  1. C. Labarca1,
  2. M.J. Koster2,
  3. C. Crowson3,
  4. A. Makol2,
  5. S. Ytterberg2,
  6. E. Matteson2,4,
  7. K. Warrington2
  1. 1Department Internal Medicine, Division of Rheumatology, Clinica Alemana de Santiago, Santiago, Chile
  2. 2Rheumatology
  3. 3Health Sciences Research, Division of Biostatistics
  4. 4Health Sciences Research, Division of Epidemiology, Mayo Clinic, Rochester, Minnesota, United States


Background Giant cell arteritis (GCA) is the most common systemic vasculitis and patients with GCA frequently experience one or more relapses during treatment. In order to address differential lengths of followup, relapse rates provide a novel method to evaluate patients with GCA at risk for more frequent relapses.

Objectives To evaluate the relapse rates, characteristics, predisposing factors, and relationship with mortality in a large single-institution cohort of patients with biopsy-proven GCA.
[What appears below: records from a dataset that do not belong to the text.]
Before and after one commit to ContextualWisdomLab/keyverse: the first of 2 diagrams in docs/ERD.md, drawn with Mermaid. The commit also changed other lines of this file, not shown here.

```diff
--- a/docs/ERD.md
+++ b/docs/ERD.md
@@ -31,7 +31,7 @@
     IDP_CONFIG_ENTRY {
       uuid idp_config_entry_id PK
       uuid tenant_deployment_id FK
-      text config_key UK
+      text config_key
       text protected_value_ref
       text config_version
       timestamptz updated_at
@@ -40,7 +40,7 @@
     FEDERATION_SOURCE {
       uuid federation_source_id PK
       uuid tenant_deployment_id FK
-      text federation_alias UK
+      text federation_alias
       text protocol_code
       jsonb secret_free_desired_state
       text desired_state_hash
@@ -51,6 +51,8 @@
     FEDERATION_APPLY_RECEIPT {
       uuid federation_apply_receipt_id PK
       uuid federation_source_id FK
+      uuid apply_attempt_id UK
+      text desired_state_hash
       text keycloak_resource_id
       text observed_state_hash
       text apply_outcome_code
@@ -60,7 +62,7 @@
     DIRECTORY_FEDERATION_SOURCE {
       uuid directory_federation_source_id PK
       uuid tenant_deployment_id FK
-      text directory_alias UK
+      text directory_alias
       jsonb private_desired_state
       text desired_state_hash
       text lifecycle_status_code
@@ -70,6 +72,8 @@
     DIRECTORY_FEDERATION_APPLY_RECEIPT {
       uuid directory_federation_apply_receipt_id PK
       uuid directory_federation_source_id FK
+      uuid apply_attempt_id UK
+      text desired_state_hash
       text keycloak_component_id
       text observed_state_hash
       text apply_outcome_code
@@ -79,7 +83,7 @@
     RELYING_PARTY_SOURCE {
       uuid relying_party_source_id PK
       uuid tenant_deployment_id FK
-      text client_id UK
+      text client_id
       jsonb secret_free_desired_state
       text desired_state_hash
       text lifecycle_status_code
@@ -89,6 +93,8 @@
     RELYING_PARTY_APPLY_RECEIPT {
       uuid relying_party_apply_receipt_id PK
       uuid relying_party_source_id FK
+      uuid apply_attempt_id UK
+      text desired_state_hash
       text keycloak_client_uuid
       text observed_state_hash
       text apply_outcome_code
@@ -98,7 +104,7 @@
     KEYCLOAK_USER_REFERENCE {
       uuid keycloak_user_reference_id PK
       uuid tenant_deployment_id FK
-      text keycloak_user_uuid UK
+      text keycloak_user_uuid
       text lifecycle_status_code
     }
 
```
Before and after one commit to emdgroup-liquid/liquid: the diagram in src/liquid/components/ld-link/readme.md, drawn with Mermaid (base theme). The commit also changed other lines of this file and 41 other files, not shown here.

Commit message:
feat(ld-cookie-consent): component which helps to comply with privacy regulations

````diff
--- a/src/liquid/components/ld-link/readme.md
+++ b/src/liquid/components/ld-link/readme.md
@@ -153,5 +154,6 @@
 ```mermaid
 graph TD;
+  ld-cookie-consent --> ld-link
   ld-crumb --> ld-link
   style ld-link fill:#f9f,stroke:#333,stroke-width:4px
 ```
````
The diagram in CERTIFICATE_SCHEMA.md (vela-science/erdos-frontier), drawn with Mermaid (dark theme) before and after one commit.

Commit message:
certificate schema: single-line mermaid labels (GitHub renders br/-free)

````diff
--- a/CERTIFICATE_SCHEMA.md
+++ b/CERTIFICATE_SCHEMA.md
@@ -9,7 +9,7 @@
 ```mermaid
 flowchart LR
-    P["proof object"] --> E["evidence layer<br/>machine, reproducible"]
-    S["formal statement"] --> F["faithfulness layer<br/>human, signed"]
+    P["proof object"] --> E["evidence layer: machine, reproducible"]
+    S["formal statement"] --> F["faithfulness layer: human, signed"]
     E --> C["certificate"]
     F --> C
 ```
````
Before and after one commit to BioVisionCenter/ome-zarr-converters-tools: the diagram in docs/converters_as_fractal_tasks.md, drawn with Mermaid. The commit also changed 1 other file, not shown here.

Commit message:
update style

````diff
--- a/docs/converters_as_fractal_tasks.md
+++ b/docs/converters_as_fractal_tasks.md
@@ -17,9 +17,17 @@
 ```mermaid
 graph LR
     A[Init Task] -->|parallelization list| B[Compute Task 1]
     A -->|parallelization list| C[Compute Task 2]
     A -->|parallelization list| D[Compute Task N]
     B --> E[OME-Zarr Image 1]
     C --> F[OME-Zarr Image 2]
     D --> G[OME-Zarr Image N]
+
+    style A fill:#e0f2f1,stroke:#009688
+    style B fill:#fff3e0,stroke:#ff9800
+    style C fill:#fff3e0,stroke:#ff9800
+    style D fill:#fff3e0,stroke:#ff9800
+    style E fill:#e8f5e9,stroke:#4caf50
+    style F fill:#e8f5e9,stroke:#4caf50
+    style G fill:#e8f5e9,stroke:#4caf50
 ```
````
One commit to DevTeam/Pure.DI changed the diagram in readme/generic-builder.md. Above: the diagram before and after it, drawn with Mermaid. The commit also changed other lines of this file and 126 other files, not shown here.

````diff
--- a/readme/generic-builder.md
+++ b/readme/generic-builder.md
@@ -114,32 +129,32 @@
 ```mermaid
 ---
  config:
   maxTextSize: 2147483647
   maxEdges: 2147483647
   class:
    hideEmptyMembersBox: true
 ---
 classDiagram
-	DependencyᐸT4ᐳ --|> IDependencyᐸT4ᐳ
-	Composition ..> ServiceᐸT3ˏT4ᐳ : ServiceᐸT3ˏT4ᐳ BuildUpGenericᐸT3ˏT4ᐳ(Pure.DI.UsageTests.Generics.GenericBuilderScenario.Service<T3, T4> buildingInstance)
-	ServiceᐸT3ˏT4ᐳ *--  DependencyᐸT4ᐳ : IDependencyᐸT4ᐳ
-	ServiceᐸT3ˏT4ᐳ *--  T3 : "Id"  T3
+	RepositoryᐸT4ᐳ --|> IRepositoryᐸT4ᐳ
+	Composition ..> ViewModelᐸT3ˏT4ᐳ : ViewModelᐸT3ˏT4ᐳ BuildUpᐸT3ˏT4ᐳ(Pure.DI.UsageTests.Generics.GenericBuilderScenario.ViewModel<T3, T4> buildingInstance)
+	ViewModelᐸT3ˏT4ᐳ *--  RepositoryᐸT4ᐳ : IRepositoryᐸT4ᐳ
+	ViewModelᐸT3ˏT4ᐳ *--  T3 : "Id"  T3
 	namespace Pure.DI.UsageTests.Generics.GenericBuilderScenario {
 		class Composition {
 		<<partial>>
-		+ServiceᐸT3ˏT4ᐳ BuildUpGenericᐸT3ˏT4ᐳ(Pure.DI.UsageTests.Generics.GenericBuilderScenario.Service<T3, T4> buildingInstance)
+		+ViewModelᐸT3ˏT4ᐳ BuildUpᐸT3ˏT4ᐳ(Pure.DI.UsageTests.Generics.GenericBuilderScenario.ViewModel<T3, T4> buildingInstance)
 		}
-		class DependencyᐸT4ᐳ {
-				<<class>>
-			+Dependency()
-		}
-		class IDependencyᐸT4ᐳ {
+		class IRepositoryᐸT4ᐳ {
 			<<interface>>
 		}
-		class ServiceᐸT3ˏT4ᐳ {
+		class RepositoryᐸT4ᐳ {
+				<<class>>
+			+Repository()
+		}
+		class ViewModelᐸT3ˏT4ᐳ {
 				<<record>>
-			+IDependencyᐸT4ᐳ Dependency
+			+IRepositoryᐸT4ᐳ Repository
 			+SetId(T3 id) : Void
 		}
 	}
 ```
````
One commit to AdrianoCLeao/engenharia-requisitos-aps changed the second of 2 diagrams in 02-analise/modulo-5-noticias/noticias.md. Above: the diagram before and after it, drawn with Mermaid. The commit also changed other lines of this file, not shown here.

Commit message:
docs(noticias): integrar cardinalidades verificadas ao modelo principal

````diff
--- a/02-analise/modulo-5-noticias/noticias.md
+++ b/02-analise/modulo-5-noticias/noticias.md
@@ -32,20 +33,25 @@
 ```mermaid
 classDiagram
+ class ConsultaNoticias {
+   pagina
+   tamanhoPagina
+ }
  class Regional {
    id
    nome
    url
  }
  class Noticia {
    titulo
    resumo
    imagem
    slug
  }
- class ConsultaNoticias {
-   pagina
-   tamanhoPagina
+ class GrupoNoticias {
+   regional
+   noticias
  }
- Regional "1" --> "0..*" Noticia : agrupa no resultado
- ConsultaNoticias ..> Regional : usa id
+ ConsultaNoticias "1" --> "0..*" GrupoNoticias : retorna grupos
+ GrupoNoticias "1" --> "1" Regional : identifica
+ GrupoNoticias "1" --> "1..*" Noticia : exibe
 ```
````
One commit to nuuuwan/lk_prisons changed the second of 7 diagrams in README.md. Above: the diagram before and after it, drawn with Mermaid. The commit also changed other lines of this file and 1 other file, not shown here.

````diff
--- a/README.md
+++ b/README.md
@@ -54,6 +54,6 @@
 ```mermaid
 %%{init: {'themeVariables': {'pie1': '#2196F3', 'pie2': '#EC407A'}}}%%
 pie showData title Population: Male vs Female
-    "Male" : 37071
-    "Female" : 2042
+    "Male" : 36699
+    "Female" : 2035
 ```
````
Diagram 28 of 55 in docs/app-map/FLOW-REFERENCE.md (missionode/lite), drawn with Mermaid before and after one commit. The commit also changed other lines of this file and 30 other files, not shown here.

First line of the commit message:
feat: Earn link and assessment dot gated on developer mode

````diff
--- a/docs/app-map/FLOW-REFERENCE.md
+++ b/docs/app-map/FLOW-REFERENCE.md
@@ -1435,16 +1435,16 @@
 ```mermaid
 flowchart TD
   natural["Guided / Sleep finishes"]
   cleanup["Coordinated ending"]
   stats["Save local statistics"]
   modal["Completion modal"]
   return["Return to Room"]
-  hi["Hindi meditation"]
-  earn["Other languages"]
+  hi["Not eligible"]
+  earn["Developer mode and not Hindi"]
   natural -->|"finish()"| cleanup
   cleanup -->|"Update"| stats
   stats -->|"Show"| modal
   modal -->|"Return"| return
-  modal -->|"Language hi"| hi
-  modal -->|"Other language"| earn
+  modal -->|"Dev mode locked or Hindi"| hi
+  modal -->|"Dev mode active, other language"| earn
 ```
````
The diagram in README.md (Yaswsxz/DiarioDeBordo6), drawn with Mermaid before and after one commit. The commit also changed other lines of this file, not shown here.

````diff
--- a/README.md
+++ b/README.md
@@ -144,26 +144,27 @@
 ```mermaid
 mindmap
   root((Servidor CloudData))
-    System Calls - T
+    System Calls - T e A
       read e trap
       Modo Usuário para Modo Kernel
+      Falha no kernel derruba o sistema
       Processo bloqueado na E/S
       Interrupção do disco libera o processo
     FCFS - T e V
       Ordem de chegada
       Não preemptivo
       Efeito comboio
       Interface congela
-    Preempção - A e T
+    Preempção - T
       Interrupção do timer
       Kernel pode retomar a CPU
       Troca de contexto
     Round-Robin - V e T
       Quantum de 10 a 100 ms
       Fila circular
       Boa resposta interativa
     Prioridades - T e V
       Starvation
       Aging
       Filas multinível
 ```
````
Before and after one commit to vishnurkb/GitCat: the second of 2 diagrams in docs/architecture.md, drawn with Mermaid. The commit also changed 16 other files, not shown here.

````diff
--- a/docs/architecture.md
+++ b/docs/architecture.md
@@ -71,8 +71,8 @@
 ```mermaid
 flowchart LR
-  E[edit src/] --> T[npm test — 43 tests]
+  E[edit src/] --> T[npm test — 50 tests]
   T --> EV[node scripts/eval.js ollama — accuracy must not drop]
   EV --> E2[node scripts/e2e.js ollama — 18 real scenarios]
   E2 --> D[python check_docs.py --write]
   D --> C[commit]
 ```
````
Methods A retrospective review was performed to identify all patients with biopsy-proven GCA from 1 January 1998 through 31 December 2013. Demographic, clinical, and laboratory data at presentation and each follow up visit were collected. Relapse was defined as recurrence of clinical manifestations compatible with spectrum of GCA and/or increase in inflammatory markers (ESR/CRP), not otherwise explainable, which required reintroduction or increased dose of glucocorticoid therapy. Comparisons between relapse and no-relapse groups were performed using Chi-square and Kruskal-Wallis tests.

Results The cohort included 286 patients with biopsy-proven GCA (213 females and 73 males, mean [±SD] age 75.0 [±7.6] years) with a mean (±SD) follow-up of 6.0 (±3.9) years. The mean (±SD) number of visits was 14.2 (±8.4) and the mean (±SD) visit rate per person per year was 3.3 (±2.6). During follow-up, 73 patients did not have a relapse, 80 patients had one relapse and 133 had two or more relapses. The first relapse occurred during the first year in 50% of patients (by 2 years in 68% and by 5 years in 79%). Among all relapse visits, 28.6% of relapses were related to abnormal lab markers only, 24.2% were related to flare symptoms only, and 47.2% represented flare symptoms and abnormal lab markers. The most common relapse symptoms were polymyalgia rheumatica (33.1%), headache (32.3%), malaise (20.6%) and scalp tenderness (7.8%).

The median relapse rate observed was 0.4 [IQR 0.21, 0.64] relapses per year. We further evaluated patients in three groups; no relapse, low relapse rate (<0.5 relapses/yr), and high relapse rate (≥0.5 relapses/yr). A lower proportion of females were in the no relapse group (63%) than in the <0.5 relapses/yr (79%) or the ≥0.5 relapses/yr (78%) groups (p=0.034). A higher proportion of patients with hypertension (p=0.007), diabetes (p=0.039) and prior history of venous thrombosis (p=0.041) were present in the ≥0.5 relapse/yr group compared to the no relapse and <0.5 relapse/yr groups. In this cohort, neither the presence of relapse [HR 0.80, (0.47, 1.36); p=0.41] nor the number of relapses [HR 0.99 (0.83, 1.19); p=0.94] were associated with excess mortality.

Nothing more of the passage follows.